From top: A Magdalene Laundry in the 1950s; Nuala Ní Mhuircheartaigh (Department of Foreign Affairs), adviser to Martin McAleese in his role investigating State involvement with the Magdalene Laundries; Enda kenny during the leaders’ debate on Tuesday night
Also known as Opus Dei.
On Tuesday night, towards the end of the Prime Time Leaders’ Debate on RTÉ, presenter Miriam O’Callaghan asked the leaders what decision they regretted the most in their public life – political or otherwise.
When it came to Taoiseach Enda Kenny, the Fine Gael leader said:
“Well I regret a number but I would say that, maybe, to have been able to do things earlier but then that didn’t come my way. Like, that’s why I was happy to speak out about the sexual abuse in Cloyne, that’s why I was happy to do, to be moved by the tears of the Magdalene women, that’s why I was happy to deal with the people in Priory Hall, and that’s why I think it was important to be able to join the, join with the many hundreds of thousands who were able to provide freedom and relief for so many people in the marriage equality referendum. I had regrets about not being able to do things about those earlier but, when its come my way, we’ve been happy to work with others in delivering on that responsibility.”
Further to this.
Oireachtas Retort has dedicated their Election Day post to the survivors of the Magdalene laundries and symphysiotomy with pieces written by Claire McGettrick, of Justice For Magdalenes, and Marie O’Connor, of Survivors of Symphysiotomy.
Oireachtas Retort writes:
“You will find no clearer example of how brute uncaring force, casually demeaning people over decades is hardwired into the DNA of this state.
The cold indignity visited upon these women is multi-layered. The complicity and indifference that fuelled these crimes is not confined to the past but persists in the decisions we make in the ballot box today.”
In the post, Ms McGettrick reminds readers that, as the UN found the McAleese Report’s investigation to be neither prompt, independent nor thorough, it called for the Irish government to set up an independent inquiry.

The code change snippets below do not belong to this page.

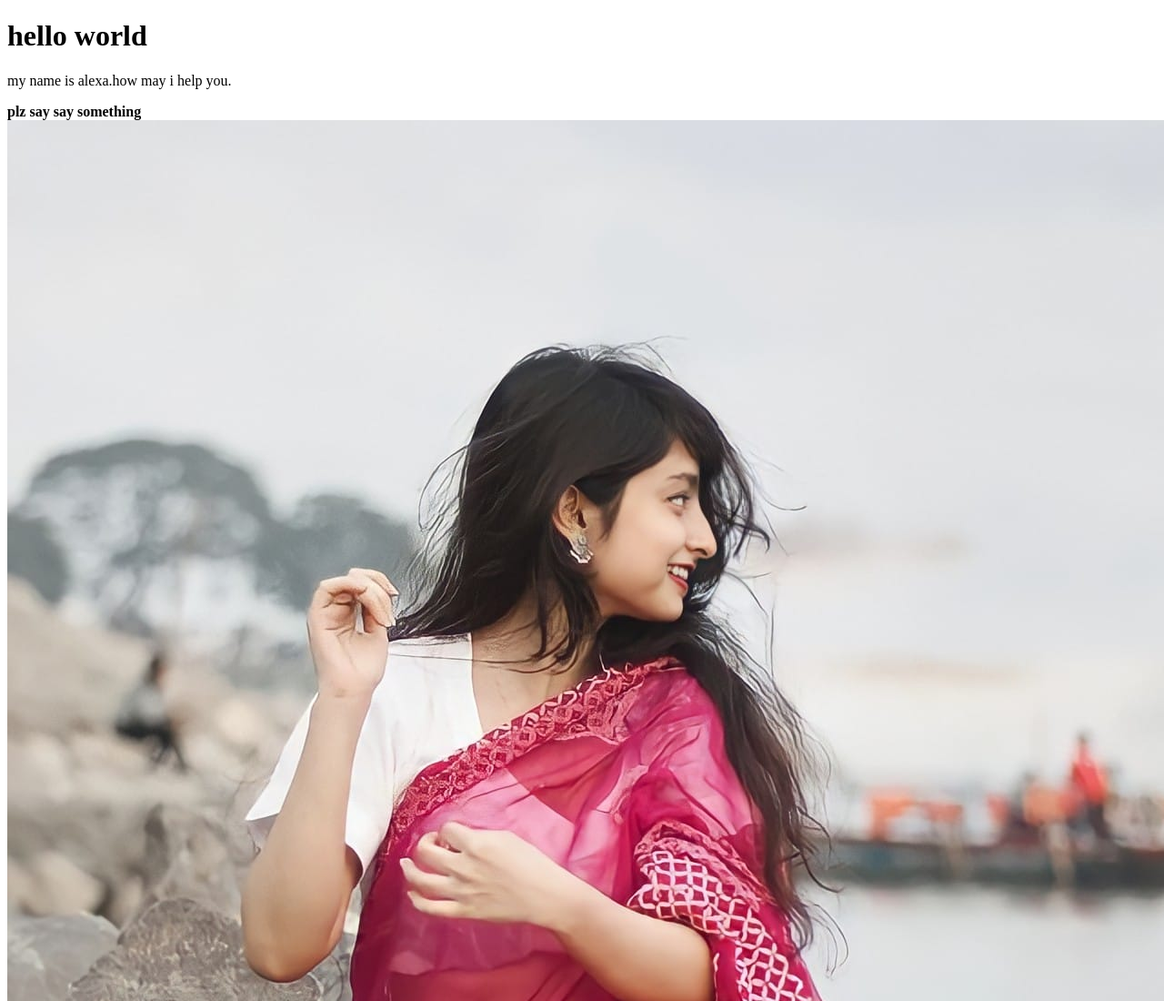
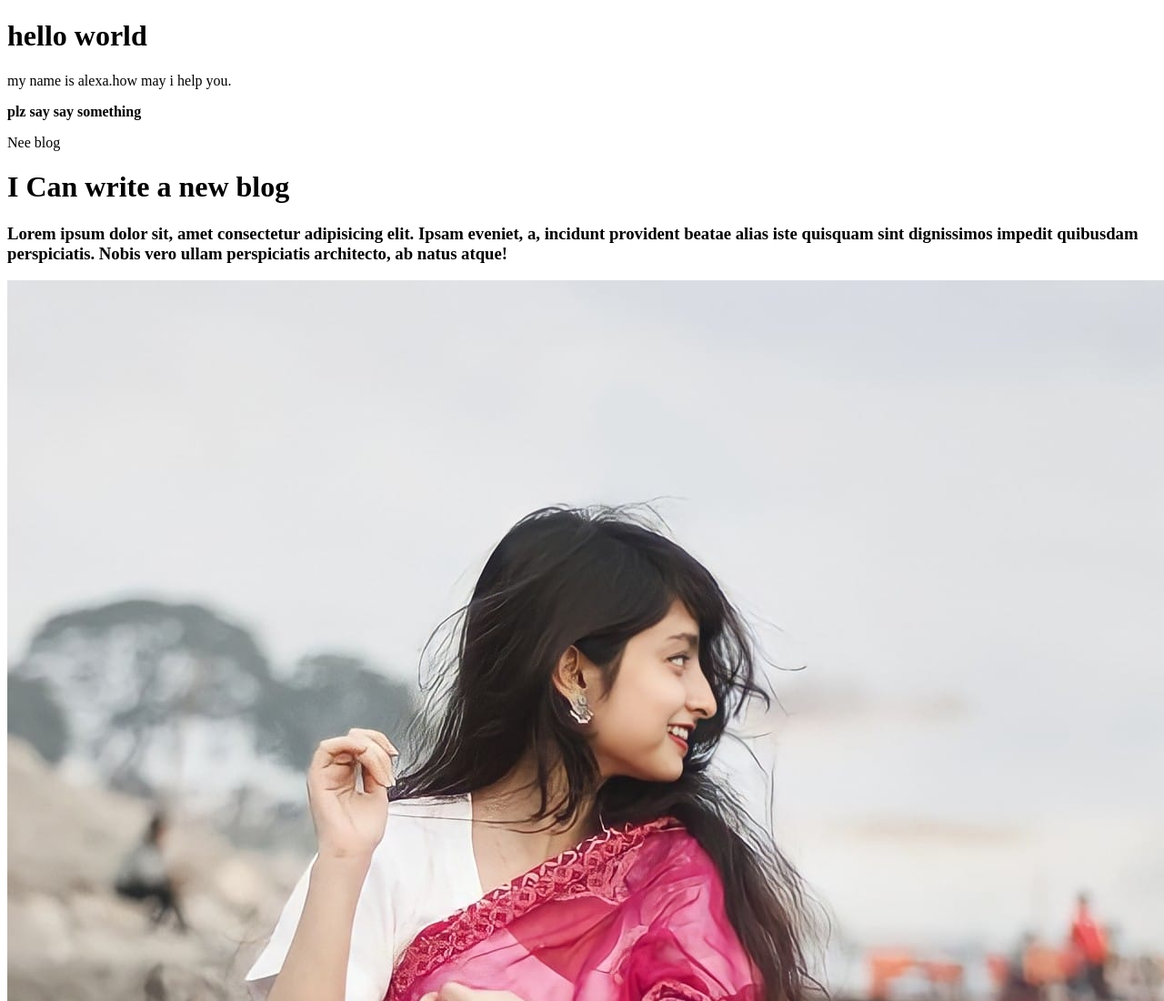
Before and after one commit to Piyash002/my-seven-repo, a plain HTML site: page index.html in a window 1280 px wide. Shown: the top 1100 px of the page at 91% size. Drawn offline with Linux system fonts and the light colour scheme.

Commit message:
ne blog added

```diff
--- a/index.html
+++ b/index.html
@@ -10,6 +10,12 @@
     <h1>hello world</h1>
     <p>my name is alexa.how may i help you.</p>
     <b>plz say say something</b>
+    <div>
+        <p>Nee blog</p>
+        <h1>I Can write  a new blog</h1>
+        <h3>Lorem ipsum dolor sit, amet consectetur adipisicing elit. Ipsam eveniet, a, incidunt provident beatae alias iste quisquam sint dignissimos impedit quibusdam perspiciatis. Nobis vero ullam perspiciatis architecto, ab natus atque!
+        </h3>
+    </div>
     <img src="dimple queen.jpg" alt="">
 </body>
 </html>
```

But the government rejected the UN’s claim stating that because McAleese didn’t find evidence to “support allegations of systematic torture or ill treatment of a criminal nature in these institutions”, there would be no independent inquiry.
Further to this, Ms McGettrick writes:
“Are we to believe that the Taoiseach’s tearful apology [on February 19, 2013] was as a result of a ‘road to Damascus’ moment, or was it a political decision, designed to make the Magdalene problem go away? The experiences of survivors in contact with our organisation since the apology would suggest that unfortunately, it was the latter.”
“In June 2013, Mr Justice Quirke published The Magdalen Commission Report and while the financial element of the ex gratia scheme fell far short of what survivors deserve, we nonetheless welcomed it, in recognition of the other recommended benefits and services, particularly the establishment of a Dedicated Unit and the provision of an enhanced medical card which would provide access to ‘the full range of services currently enjoyed’ by HAA Card holders. We were pleased when the government announced that it would accept all of Judge Quirke’s recommendations.”
“...It is now three years since the apology, and the trust of Magdalene survivors has been seriously undermined, as the government has tried to cut corner after corner on its implementation of the ex gratia scheme. Survivors are still awaiting the establishment of a Dedicated Unit, a measure that should have been put in place immediately and not after the women have had to navigate the Ex Gratia Scheme alone. Some survivors have difficulty in proving lengths of stay because of the religious orders’ poor record keeping, yet incredibly, the government affords greater weight to the religious orders’ contentions than survivor testimony.”
“The healthcare provisions as outlined in the RWRCI Guide do not provide Magdalene survivors with the same range of drugs and services made available to HAA cardholders.”
“…Earlier this week a vulnerable Magdalene survivor phoned to say she had spent 17 hours on a drip in a chair in a crowded A&E. This same woman shed tears of happiness in the Dáil on the night of the apology. She phoned me the next day, concerned about the Taoiseach – ‘the poor man was very upset’ she said. Three years later however, she feels completely hoodwinked.”
“She read Appendix G of Judge Quirke’s report and signed away her right to sue the State based on the legitimate expectation that she would receive a comprehensive healthcare suite. She certainly expected better than 17 hours in A&E.”
Previously: Three Years Ago Today
Watch the debate in full here